## Work required
Would you filter these records and copy every line that has the word "logs"?

## Change detection data
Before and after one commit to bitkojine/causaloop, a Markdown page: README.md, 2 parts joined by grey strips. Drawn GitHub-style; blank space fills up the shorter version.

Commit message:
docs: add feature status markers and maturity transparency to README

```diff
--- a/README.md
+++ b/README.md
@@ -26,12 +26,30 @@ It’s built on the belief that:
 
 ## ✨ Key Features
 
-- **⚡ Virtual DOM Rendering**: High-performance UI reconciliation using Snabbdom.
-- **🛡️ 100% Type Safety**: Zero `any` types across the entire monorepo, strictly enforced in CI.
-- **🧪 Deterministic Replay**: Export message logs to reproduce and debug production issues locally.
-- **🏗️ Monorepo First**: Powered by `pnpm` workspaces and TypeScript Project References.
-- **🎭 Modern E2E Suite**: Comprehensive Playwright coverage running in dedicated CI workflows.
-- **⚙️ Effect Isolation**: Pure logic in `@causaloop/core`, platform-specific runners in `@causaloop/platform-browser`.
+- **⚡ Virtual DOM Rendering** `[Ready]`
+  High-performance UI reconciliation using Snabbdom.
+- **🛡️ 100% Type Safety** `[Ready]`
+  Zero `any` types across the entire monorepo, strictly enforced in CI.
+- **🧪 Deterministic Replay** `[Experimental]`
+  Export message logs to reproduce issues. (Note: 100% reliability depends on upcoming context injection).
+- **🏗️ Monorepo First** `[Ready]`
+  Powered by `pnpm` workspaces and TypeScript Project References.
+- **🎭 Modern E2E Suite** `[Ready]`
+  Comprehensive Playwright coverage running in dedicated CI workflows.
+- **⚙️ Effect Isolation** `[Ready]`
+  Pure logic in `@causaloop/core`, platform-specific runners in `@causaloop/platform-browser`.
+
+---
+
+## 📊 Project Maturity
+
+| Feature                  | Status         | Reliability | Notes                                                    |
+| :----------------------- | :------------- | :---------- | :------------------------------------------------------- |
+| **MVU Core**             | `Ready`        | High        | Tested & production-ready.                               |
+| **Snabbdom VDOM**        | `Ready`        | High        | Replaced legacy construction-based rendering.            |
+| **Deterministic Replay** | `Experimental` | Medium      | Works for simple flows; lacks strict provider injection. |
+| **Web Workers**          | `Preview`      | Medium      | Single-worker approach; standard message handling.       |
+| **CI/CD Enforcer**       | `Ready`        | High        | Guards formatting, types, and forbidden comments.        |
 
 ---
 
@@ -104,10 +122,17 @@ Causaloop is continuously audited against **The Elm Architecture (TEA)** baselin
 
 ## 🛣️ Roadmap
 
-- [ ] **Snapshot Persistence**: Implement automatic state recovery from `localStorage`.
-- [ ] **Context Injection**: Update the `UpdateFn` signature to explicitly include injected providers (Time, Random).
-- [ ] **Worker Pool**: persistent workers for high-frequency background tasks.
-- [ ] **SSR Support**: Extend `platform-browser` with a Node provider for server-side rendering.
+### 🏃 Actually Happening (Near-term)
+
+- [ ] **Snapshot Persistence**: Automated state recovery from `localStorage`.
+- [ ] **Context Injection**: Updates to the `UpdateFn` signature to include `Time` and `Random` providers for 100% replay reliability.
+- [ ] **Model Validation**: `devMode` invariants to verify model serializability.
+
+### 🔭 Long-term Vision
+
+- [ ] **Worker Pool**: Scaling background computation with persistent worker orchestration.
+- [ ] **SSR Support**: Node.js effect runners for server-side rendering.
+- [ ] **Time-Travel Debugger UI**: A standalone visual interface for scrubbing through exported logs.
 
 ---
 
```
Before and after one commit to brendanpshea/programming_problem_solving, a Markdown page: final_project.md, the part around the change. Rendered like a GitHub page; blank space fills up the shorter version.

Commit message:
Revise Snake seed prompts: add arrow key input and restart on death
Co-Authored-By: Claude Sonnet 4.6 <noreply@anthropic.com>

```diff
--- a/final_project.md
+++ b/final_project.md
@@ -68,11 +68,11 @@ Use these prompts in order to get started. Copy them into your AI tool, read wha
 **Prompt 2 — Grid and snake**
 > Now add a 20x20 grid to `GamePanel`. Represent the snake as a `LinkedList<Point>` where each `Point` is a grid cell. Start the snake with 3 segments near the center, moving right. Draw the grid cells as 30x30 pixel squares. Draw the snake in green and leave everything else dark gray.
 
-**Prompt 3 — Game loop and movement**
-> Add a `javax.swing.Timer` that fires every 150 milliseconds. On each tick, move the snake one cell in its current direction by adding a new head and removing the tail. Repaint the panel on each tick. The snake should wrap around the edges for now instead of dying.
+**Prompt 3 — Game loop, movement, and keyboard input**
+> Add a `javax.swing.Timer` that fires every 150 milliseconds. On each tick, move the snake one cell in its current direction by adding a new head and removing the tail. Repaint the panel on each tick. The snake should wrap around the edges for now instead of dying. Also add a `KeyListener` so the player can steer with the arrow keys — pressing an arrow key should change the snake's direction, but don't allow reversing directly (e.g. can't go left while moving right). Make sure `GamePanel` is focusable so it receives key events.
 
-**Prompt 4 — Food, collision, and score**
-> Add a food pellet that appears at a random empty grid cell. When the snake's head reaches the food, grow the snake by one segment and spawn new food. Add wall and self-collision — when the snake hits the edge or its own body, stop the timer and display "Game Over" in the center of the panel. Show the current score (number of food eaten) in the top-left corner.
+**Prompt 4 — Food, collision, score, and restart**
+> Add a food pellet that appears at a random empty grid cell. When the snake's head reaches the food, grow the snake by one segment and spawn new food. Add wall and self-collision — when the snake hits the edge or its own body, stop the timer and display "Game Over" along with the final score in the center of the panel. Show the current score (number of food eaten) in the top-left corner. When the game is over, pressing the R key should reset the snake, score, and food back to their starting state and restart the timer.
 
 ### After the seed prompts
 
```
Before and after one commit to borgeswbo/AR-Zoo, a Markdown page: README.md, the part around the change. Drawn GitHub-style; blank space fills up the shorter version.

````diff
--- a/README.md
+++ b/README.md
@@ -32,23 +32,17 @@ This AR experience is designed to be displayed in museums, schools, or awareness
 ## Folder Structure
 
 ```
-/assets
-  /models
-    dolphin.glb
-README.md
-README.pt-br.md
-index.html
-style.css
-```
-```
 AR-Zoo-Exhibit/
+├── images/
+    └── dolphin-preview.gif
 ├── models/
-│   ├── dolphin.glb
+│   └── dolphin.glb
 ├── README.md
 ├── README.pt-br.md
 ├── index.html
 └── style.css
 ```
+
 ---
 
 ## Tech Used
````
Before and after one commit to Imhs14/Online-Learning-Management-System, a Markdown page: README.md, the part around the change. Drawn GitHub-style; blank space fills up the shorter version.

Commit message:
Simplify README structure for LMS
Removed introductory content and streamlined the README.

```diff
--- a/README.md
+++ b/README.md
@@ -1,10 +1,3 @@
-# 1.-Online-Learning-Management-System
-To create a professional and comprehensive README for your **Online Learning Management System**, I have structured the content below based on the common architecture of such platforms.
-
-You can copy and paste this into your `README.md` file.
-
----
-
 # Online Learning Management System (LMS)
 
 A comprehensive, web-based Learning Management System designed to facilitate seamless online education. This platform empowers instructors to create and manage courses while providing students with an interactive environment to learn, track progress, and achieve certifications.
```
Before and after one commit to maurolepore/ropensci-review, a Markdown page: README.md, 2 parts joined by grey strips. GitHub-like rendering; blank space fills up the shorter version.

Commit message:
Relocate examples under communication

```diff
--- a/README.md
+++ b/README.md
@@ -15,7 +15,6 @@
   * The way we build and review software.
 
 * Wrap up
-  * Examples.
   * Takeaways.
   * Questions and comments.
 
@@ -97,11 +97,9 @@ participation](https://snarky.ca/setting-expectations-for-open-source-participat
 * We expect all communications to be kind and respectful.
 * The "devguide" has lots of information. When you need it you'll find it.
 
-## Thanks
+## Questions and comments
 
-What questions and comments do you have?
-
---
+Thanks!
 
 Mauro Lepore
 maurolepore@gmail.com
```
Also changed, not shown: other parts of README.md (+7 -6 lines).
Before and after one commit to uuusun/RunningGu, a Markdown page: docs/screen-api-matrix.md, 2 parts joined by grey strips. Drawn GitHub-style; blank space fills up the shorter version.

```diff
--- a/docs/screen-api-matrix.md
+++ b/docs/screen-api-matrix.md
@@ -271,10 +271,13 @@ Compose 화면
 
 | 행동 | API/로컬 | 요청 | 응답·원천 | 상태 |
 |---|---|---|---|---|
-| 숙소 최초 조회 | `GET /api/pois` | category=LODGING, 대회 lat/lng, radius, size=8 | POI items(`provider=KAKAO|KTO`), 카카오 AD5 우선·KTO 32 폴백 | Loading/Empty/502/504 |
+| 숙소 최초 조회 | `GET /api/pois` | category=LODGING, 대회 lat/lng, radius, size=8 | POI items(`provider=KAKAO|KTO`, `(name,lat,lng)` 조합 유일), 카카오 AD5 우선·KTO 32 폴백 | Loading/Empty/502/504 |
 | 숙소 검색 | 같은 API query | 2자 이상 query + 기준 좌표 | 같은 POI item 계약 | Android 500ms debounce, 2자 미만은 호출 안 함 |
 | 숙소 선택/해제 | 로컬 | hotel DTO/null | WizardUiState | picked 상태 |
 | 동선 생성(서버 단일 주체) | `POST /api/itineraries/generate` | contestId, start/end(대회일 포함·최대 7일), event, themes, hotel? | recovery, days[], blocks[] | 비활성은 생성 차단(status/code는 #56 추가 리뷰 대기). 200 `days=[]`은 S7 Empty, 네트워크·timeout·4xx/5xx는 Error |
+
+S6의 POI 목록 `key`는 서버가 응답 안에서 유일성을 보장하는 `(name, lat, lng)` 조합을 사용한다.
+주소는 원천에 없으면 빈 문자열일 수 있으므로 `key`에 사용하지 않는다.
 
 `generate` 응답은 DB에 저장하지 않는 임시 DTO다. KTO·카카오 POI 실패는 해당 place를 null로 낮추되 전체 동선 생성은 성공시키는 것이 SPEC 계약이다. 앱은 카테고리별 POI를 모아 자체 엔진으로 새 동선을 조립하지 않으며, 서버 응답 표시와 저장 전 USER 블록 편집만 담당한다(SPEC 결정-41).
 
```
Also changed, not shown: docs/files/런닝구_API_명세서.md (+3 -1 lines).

## Finished exercise
-- **🧪 Deterministic Replay**: Export message logs to reproduce and debug production issues locally.
+  Export message logs to reproduce issues. (Note: 100% reliability depends on upcoming context injection).
+- [ ] **Time-Travel Debugger UI**: A standalone visual interface for scrubbing through exported logs.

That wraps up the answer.